Stored data:
================
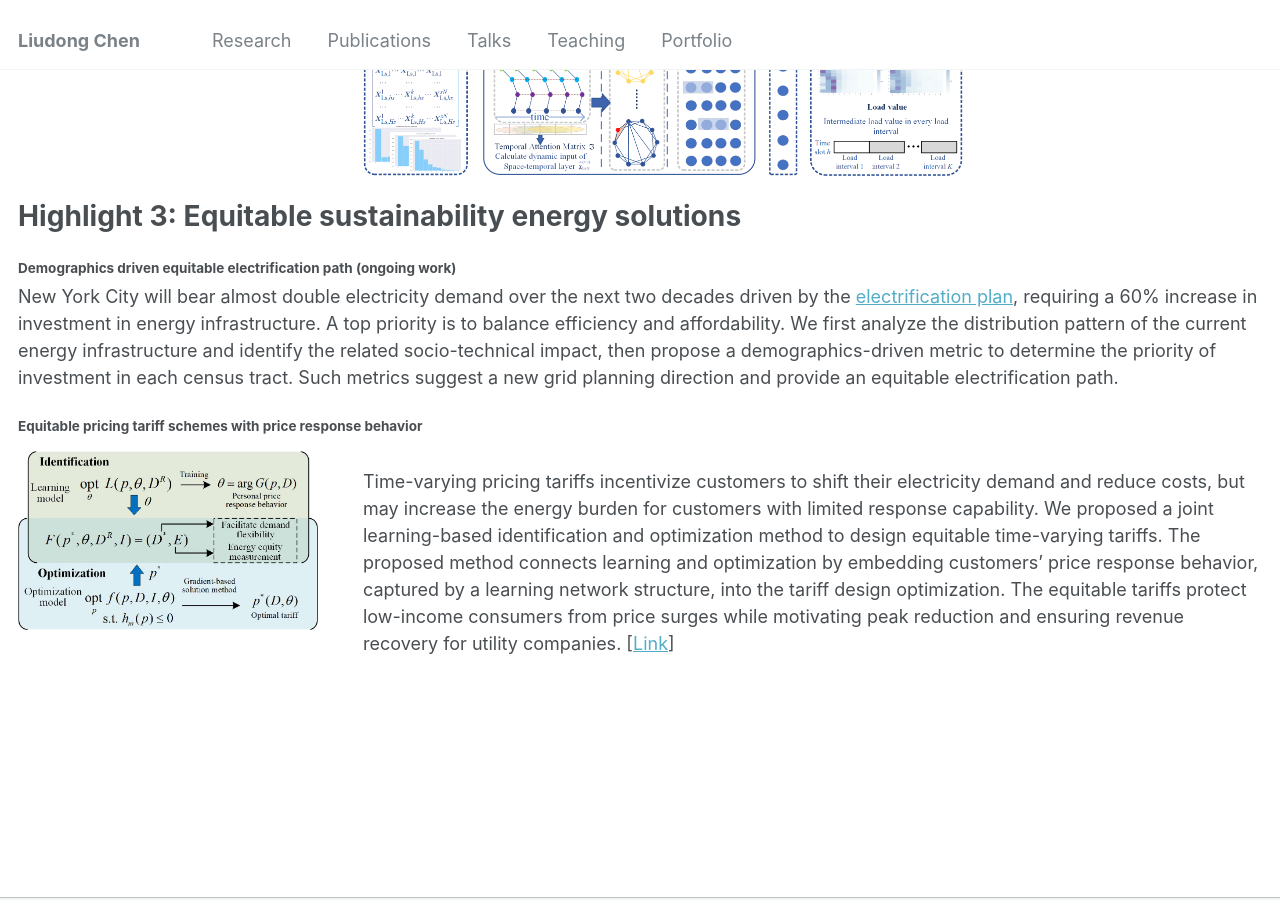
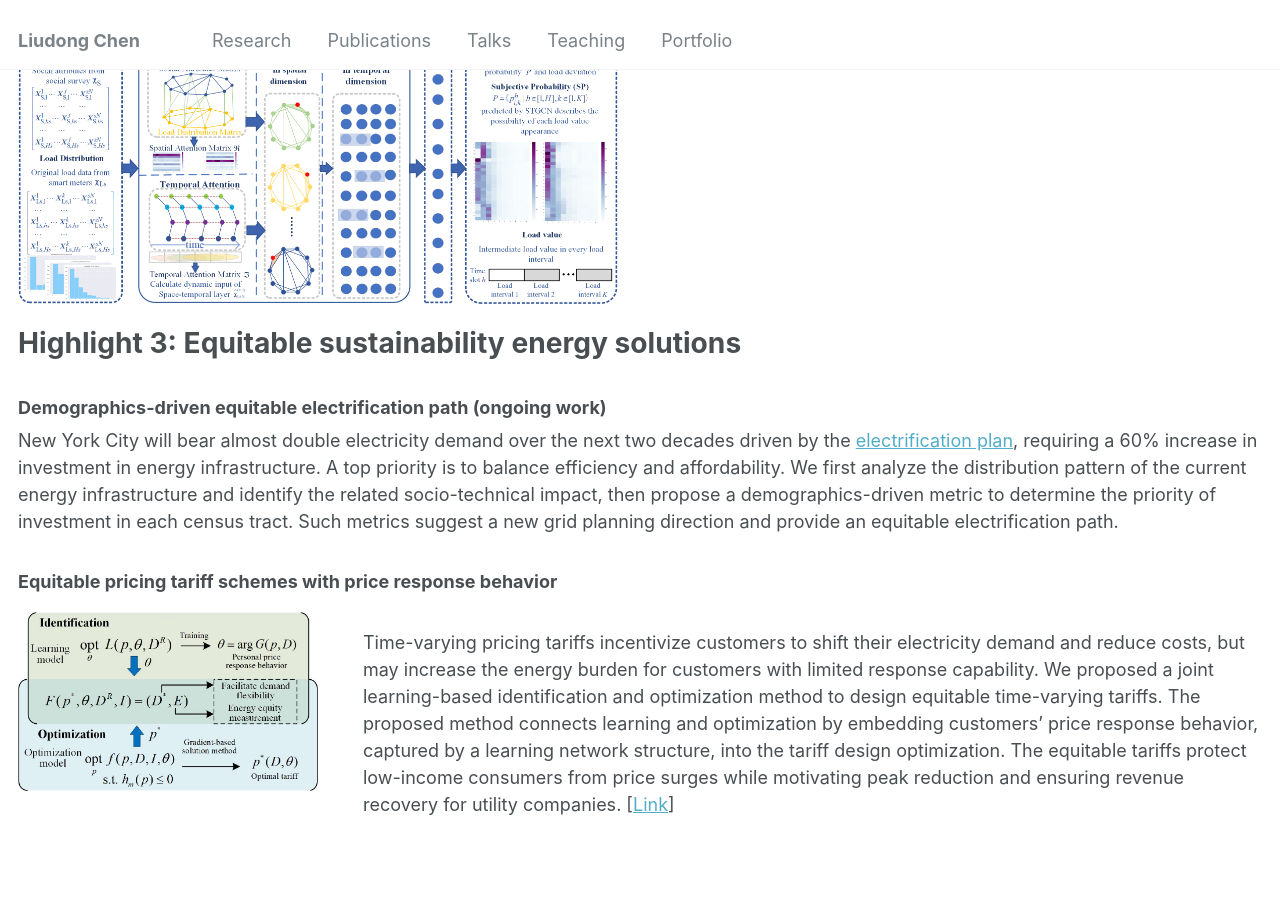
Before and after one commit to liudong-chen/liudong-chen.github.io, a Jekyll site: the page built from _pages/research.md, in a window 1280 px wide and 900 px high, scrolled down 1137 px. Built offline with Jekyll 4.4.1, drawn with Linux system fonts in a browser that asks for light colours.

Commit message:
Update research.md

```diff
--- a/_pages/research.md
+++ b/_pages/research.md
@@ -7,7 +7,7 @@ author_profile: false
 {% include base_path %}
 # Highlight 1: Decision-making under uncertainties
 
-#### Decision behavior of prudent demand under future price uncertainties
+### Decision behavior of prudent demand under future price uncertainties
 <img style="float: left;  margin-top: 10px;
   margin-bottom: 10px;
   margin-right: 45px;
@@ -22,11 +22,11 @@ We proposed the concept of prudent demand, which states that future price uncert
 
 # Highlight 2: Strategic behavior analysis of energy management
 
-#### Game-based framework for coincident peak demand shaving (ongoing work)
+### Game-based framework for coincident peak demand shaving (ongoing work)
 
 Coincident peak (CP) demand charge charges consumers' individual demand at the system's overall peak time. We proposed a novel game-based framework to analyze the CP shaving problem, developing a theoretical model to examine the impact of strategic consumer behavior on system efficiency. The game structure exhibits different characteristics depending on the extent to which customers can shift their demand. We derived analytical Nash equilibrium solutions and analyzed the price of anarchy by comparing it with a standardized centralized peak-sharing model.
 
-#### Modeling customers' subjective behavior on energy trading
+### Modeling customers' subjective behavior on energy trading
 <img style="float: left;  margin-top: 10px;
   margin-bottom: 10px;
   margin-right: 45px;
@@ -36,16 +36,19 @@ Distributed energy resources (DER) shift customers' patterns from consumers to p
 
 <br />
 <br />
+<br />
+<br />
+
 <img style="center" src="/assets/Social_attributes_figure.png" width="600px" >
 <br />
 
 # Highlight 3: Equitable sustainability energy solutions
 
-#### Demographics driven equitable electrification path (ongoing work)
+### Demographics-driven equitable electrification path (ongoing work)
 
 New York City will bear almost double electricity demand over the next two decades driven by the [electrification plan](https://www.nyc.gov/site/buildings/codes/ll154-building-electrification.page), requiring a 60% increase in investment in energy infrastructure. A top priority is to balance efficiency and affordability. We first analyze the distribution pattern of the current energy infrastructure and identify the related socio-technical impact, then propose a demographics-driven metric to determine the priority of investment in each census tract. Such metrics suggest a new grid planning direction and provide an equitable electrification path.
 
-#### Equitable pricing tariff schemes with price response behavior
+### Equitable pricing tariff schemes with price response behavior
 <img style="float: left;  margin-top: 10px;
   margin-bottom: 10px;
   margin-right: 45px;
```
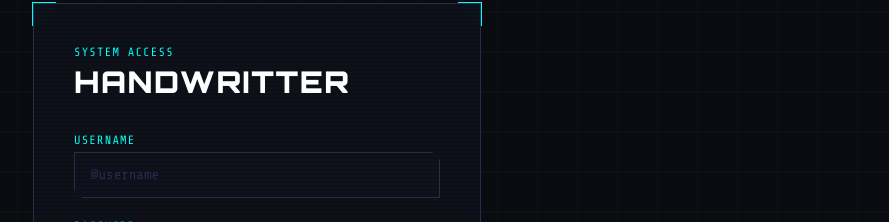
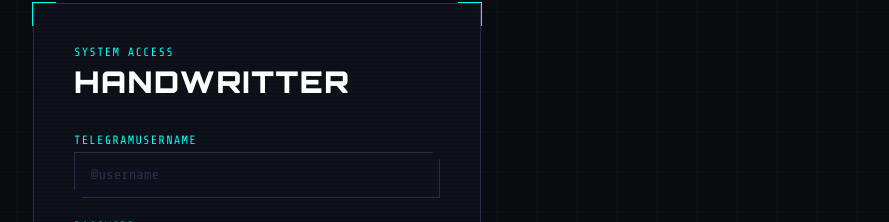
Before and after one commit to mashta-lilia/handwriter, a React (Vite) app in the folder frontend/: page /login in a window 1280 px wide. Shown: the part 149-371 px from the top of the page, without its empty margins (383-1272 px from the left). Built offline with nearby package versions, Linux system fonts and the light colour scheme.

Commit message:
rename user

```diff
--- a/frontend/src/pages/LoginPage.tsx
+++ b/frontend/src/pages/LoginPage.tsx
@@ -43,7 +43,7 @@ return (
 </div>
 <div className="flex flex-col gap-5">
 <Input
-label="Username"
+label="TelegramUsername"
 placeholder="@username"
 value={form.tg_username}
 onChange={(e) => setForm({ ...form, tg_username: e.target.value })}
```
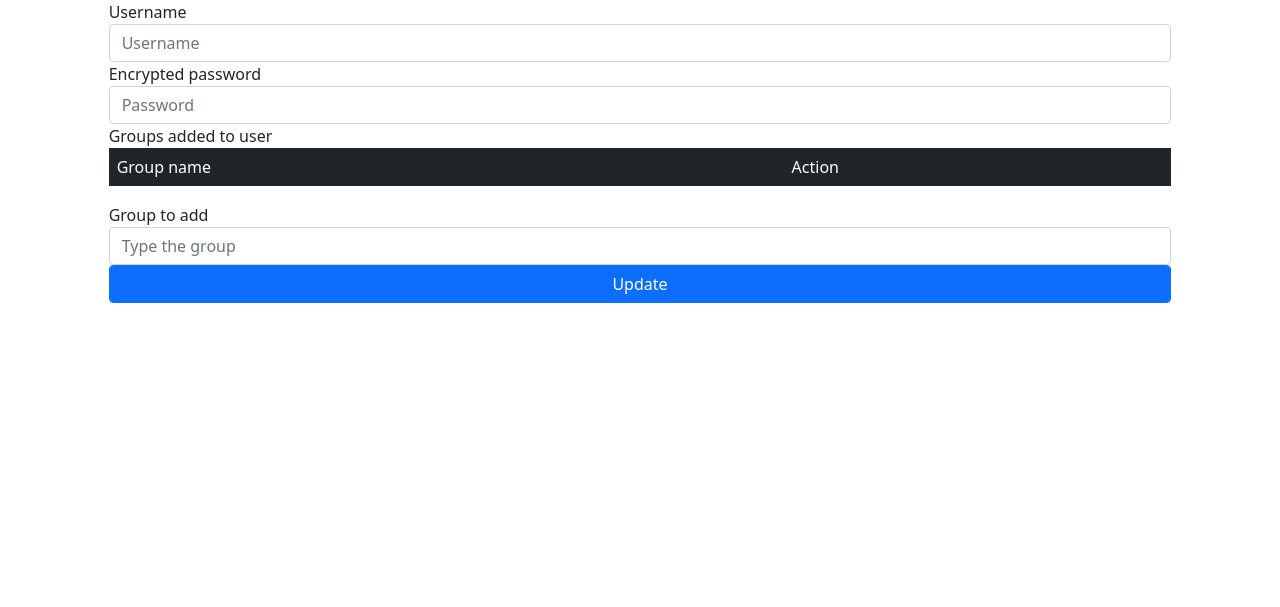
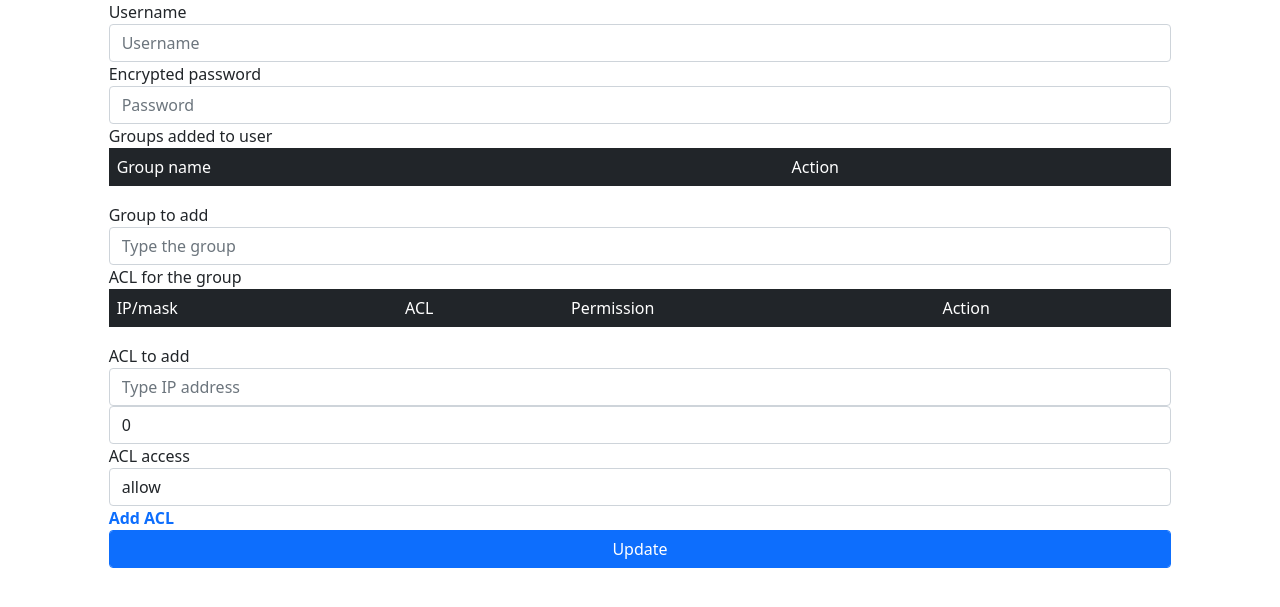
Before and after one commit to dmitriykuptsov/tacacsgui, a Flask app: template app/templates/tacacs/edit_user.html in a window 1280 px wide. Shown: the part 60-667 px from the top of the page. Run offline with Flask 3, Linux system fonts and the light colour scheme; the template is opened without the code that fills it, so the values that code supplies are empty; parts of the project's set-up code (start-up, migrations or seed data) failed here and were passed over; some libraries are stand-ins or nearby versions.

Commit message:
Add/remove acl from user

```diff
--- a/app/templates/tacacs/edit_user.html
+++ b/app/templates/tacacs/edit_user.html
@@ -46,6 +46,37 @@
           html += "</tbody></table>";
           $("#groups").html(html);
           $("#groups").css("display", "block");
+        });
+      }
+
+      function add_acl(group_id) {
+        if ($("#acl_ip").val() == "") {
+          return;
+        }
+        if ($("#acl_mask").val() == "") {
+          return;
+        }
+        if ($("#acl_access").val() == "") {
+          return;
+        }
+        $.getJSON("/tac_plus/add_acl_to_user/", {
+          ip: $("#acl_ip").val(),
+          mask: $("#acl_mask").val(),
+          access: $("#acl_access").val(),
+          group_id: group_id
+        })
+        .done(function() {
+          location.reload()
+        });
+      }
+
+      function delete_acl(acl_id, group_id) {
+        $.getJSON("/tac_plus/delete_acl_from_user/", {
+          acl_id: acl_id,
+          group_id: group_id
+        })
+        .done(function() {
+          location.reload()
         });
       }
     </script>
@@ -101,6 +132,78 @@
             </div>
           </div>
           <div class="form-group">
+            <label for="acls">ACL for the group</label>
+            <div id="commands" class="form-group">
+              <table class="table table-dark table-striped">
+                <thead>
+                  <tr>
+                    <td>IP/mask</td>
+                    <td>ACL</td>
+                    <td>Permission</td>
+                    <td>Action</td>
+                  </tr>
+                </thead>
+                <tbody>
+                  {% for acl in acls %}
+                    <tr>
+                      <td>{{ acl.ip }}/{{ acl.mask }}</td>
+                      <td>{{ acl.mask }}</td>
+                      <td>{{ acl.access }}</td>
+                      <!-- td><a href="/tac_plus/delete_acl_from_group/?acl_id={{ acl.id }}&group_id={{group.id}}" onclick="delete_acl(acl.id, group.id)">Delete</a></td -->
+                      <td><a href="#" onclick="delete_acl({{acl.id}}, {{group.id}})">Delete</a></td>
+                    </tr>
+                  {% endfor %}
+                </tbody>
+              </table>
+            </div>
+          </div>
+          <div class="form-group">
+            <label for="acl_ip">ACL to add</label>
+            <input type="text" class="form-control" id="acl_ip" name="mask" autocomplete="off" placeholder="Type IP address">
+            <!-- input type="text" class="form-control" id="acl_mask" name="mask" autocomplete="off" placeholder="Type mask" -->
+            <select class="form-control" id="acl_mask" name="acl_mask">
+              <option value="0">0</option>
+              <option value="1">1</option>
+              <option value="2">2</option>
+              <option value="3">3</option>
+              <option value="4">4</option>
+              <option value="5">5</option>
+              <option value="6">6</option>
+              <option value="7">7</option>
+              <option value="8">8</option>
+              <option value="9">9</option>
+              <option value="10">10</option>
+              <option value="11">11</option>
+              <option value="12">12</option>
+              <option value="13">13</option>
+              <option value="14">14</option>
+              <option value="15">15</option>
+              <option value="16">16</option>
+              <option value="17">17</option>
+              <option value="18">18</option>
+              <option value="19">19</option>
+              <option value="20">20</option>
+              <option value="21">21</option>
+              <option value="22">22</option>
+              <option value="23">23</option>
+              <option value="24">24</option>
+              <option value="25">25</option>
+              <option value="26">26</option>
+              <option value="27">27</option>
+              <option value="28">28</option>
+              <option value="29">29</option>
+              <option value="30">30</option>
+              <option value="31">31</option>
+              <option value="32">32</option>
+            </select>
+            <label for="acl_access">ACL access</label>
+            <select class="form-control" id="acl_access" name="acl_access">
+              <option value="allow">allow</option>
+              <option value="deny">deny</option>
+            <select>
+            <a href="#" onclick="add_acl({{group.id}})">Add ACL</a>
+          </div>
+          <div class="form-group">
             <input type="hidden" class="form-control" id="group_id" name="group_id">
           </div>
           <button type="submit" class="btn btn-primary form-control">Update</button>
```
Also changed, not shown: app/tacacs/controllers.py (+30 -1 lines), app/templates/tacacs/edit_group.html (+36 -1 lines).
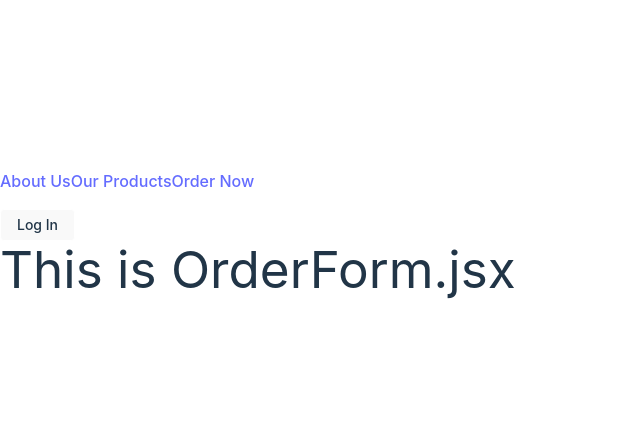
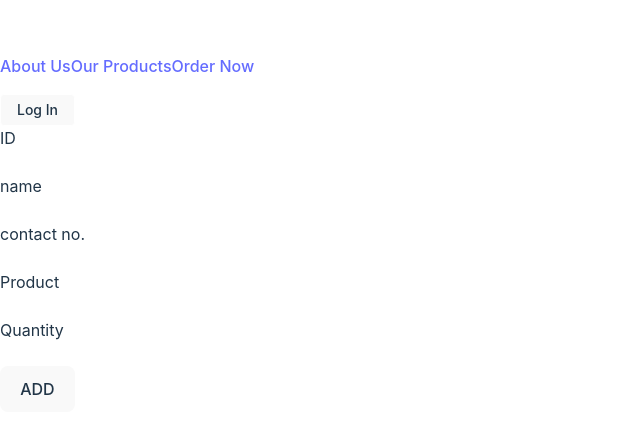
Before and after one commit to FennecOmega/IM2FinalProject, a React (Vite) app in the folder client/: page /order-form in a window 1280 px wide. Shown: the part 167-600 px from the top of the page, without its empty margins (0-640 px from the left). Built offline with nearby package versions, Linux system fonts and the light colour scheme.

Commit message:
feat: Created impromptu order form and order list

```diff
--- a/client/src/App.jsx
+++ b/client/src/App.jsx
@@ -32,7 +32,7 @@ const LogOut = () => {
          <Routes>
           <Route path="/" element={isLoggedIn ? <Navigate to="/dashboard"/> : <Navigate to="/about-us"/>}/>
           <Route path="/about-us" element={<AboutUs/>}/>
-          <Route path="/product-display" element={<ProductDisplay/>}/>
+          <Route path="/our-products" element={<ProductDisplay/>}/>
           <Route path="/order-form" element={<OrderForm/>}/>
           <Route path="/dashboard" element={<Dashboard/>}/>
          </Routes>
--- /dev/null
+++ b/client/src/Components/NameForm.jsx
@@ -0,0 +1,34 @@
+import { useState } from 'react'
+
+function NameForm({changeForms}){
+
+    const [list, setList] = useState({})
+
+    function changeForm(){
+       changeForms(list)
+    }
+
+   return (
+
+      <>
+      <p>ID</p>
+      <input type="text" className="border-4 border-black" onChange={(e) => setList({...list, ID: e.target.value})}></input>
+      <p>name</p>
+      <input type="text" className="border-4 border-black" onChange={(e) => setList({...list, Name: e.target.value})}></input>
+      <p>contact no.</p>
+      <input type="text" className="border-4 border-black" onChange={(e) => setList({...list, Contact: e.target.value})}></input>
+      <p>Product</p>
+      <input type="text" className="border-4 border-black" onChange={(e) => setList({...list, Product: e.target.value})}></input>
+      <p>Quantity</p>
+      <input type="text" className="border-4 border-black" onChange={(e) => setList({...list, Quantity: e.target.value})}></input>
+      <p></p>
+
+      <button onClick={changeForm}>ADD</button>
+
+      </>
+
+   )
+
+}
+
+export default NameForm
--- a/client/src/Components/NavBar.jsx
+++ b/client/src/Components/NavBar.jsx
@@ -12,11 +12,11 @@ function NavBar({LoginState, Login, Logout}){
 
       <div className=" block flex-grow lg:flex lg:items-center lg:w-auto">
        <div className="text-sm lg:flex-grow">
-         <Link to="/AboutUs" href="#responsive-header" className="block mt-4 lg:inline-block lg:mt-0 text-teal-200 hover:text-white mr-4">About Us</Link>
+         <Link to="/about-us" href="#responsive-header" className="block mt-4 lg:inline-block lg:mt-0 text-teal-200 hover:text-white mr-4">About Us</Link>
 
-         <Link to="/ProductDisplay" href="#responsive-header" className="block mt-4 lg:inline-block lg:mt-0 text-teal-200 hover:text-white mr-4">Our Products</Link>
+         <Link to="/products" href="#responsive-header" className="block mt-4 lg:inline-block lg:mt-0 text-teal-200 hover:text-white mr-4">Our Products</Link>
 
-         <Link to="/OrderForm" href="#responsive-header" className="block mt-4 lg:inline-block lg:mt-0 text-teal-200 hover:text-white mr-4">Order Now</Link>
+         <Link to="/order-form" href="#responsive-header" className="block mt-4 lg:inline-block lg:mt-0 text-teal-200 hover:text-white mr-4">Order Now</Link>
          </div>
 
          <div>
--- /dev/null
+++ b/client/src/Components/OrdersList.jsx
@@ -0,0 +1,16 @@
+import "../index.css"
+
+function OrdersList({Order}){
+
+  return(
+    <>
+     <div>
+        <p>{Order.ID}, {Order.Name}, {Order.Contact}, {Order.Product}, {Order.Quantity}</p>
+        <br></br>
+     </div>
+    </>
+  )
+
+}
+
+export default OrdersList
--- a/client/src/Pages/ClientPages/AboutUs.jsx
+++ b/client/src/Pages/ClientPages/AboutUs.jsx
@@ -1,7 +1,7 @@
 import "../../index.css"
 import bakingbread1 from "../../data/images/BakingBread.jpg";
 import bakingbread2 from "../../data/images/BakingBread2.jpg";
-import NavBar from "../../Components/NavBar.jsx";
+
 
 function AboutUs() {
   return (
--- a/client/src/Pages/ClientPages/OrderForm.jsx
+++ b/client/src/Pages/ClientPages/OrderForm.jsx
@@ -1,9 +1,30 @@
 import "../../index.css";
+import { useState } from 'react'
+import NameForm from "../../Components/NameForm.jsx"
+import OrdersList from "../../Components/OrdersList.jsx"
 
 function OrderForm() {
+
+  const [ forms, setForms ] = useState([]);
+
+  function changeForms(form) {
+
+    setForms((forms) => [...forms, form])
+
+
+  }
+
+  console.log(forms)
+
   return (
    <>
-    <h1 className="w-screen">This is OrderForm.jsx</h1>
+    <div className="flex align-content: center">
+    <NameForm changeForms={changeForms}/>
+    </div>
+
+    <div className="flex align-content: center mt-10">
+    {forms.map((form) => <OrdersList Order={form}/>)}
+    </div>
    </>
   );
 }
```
================
→ Exercise goal: Respond with one number, the count of lines in the data that hold the string "OrderForm".

→ Solved problem: 6